YOUR OBJECTIVE:
Find how many lines in the material hold the word "xlsx", then state that number and nothing more.

RECORDS PROVIDED:
--- START ---
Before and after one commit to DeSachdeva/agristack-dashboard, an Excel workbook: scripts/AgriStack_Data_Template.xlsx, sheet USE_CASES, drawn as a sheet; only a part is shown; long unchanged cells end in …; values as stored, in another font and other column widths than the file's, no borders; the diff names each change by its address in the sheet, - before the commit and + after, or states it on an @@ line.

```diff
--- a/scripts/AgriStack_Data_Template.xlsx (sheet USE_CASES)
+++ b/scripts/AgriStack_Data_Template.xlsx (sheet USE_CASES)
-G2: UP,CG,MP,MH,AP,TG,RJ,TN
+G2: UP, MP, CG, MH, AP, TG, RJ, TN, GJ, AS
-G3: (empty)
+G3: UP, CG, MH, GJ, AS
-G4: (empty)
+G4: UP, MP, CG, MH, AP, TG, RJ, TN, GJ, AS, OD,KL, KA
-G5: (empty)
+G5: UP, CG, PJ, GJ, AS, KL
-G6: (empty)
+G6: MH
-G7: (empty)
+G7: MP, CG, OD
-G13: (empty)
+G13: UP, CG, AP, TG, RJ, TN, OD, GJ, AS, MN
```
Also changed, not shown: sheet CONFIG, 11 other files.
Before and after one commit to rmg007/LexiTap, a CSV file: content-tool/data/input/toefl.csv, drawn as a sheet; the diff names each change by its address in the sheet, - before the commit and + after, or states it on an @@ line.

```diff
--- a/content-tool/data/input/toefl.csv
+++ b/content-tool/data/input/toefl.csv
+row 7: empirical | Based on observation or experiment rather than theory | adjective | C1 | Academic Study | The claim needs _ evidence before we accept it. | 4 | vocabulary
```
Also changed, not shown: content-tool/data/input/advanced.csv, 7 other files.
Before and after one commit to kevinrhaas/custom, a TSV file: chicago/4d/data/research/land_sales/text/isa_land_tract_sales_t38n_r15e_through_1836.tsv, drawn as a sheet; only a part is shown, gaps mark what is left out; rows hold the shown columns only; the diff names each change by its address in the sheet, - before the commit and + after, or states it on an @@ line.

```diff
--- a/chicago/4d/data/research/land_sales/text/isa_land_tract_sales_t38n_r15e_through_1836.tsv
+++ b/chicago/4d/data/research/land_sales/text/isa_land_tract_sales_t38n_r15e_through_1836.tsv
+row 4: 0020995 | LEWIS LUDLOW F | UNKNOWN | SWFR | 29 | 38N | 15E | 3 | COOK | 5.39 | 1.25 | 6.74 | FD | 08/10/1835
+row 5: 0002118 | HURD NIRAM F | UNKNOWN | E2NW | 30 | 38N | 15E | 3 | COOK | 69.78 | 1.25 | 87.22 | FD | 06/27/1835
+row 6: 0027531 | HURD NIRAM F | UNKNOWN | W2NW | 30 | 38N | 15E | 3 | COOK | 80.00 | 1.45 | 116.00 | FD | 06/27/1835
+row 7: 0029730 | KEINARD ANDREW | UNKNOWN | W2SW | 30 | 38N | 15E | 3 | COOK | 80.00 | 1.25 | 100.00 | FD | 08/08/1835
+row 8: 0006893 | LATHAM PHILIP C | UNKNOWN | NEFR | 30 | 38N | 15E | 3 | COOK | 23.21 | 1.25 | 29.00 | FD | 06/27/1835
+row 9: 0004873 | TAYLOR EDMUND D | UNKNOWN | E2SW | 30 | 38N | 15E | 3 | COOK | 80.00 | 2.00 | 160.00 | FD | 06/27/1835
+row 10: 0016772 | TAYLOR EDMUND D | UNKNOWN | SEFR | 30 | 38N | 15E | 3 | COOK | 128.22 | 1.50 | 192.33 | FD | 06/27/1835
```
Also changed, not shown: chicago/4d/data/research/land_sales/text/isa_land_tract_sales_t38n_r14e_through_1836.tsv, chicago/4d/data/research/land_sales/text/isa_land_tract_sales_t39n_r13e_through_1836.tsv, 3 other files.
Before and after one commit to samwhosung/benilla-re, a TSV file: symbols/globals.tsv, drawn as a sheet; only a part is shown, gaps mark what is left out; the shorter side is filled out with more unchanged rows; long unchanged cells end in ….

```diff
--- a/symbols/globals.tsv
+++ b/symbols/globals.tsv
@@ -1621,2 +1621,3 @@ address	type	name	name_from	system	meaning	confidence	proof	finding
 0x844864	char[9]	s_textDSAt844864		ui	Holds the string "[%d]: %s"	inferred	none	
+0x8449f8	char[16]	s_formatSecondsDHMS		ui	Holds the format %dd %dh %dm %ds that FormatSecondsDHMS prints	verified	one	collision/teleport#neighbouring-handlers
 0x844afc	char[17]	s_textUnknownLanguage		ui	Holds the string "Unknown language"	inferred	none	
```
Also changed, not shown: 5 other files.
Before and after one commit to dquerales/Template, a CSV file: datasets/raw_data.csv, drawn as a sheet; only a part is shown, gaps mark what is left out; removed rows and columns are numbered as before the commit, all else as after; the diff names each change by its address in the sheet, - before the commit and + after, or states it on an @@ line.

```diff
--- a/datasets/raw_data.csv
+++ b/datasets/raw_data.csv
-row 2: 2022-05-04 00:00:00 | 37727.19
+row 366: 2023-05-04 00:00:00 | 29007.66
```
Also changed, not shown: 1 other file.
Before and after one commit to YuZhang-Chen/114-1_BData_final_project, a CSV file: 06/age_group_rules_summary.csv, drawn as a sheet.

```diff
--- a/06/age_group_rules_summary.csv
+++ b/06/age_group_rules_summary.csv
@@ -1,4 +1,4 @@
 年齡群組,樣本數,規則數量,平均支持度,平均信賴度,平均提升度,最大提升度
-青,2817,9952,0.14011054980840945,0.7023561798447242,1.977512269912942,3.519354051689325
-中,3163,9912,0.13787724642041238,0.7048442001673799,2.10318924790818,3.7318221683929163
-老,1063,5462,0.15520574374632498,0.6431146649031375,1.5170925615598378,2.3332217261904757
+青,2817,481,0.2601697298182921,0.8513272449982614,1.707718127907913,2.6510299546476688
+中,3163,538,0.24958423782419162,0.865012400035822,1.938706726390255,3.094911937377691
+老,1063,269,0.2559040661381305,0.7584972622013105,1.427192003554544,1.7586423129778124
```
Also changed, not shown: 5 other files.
--- END ---
RESULT BELOW:
3